Researchers at Ghent University have detected protease using surface-enhanced Raman spectroscopy (SERS) performed with a tiny waveguide. The work moves toward real-time, label-free, lab-on-a-chip protease monitoring, which could offer a high-throughput approach to screen for new drugs that inhibit proteases involved in disease.

Proteases, which break down the peptide bonds that hold proteins together, play an important role as drug targets due to their functionality in diseases such as cancer, Alzheimer’s disease, and arthritis.

We hope that our interdisciplinary approach can one day enable fast and efficient discovery of new drugs for a variety of protease-linked diseases, thus improving lives of millions of patients around the world,” said Nina Turk of the imec research center at Ghent University.

In SERS, a metal surface with nanoscale roughness enhances weak signals produced when light interacts with a sample. Due to its high sensitivity, the technique can detect analytes in extremely small volumes. Though SERS has been used for sensitive and selective detection of proteases, this has only been demonstrated using a large Raman microscopy setup.
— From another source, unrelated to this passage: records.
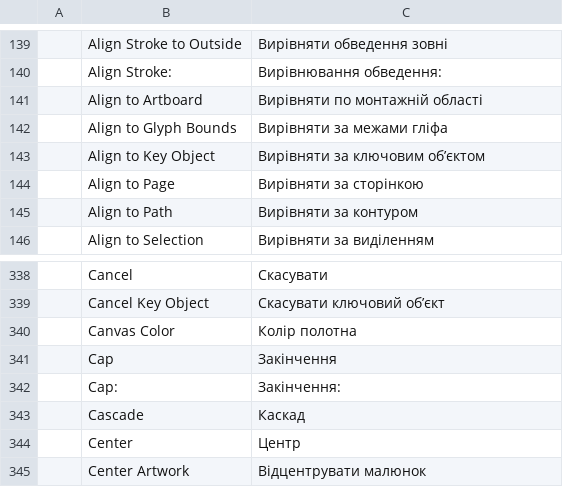
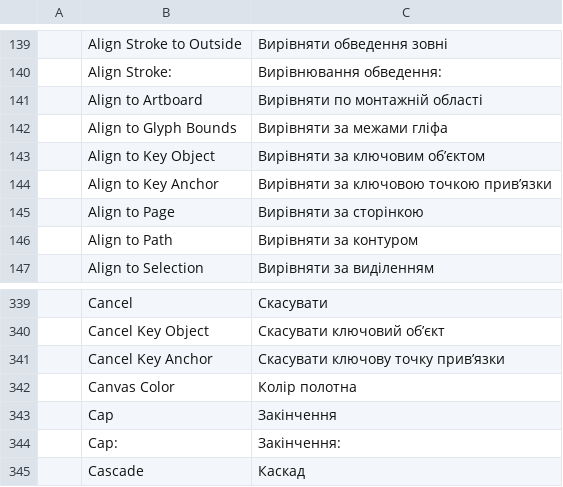
Before and after one commit to Daiduong/vectorcraft, a TSV file: crates/ui-egui/src/i18n/uk.tsv, drawn as a sheet; only a part is shown, gaps mark what is left out; the shorter side is filled out with more unchanged rows; the diff names each change by its address in the sheet, - before the commit and + after, or states it on an @@ line.

```diff
--- a/crates/ui-egui/src/i18n/uk.tsv
+++ b/crates/ui-egui/src/i18n/uk.tsv
+row 144:  | Align to Key Anchor | Вирівняти за ключовою точкою прив’язки
+row 341:  | Cancel Key Anchor | Скасувати ключову точку прив’язки
```
Also changed, not shown: crates/ui-egui/src/i18n/bg.tsv, crates/ui-egui/src/i18n/cs.tsv, 23 other files.
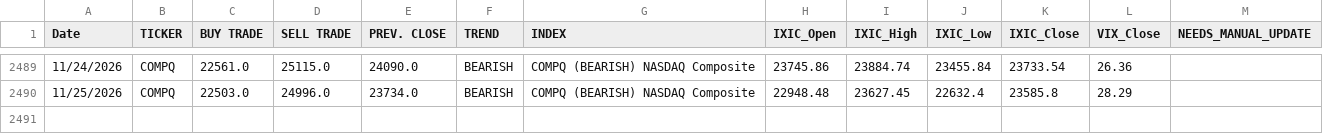
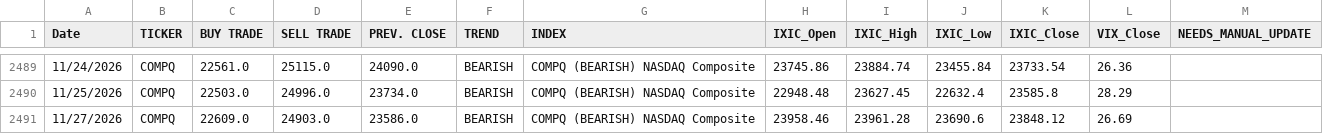
Before and after one commit to dchebows/HE-analysis-pipeline, a CSV file: Risk_Range_Data/04_enriched/COMPQ_enriched.csv, drawn as a sheet; only a part is shown, gaps mark what is left out; the diff names each change by its address in the sheet, - before the commit and + after, or states it on an @@ line.

```diff
--- a/Risk_Range_Data/04_enriched/COMPQ_enriched.csv
+++ b/Risk_Range_Data/04_enriched/COMPQ_enriched.csv
+row 2491: 11/27/2026 | COMPQ | 22609.0 | 24903.0 | 23586.0 | BEARISH | COMPQ (BEARISH) NASDAQ Composite | 23958.46 | 23961.28 | 23690.6 | 23848.12 | 26.69
```
Also changed, not shown: Risk_Range_Data/04_enriched/AAPL_enriched.csv, Risk_Range_Data/04_enriched/BITCOIN_enriched.csv, 20 other files.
Nanoplamsonic slot waveguides, meanwhile, have emerged as a method to efficiently excite and collect SERS signals. These waveguides consist of two rails that form a small gap through which light can be guided. Coating the inside of the gap with gold nanostructures can be used to produce the SERS effect.

Because of their small size, waveguides can be incorporated into lab-on-a-chip devices, allowing simultaneous measurement of many analytes for high-throughput drug discovery.

To see if these nanoplasmonic slot waveguides would be useful for SERS detection of proteases, the researchers fabricated a waveguide and designed an experiment for detecting the trypsin protease. They created a specific peptide substrate for trypsin that binds to the gold nanostructure. When the trypsin peptide cleaves to the substrate, part of the substrate diffuses away, creating a detectable reduction in intensity for the SERS spectrum.

The experiment revealed a 70% decrease in SERS intensity after 1 hr of trypsin incubation, showing that nanoplasmonic slot waveguides could be used to detect trypsin. The researchers are now working to expand their platform so it can detect the activity of two or more proteases simultaneously.

The work was a collaboration of Ghent University-imec and the Flemish Institute for Biotechnology, under the supervision of Roel Baets and Kris Gevaert.

The research will be presented at the OSA Frontiers in Optics and Laser Science APS/DLS (FiO + LS) conference.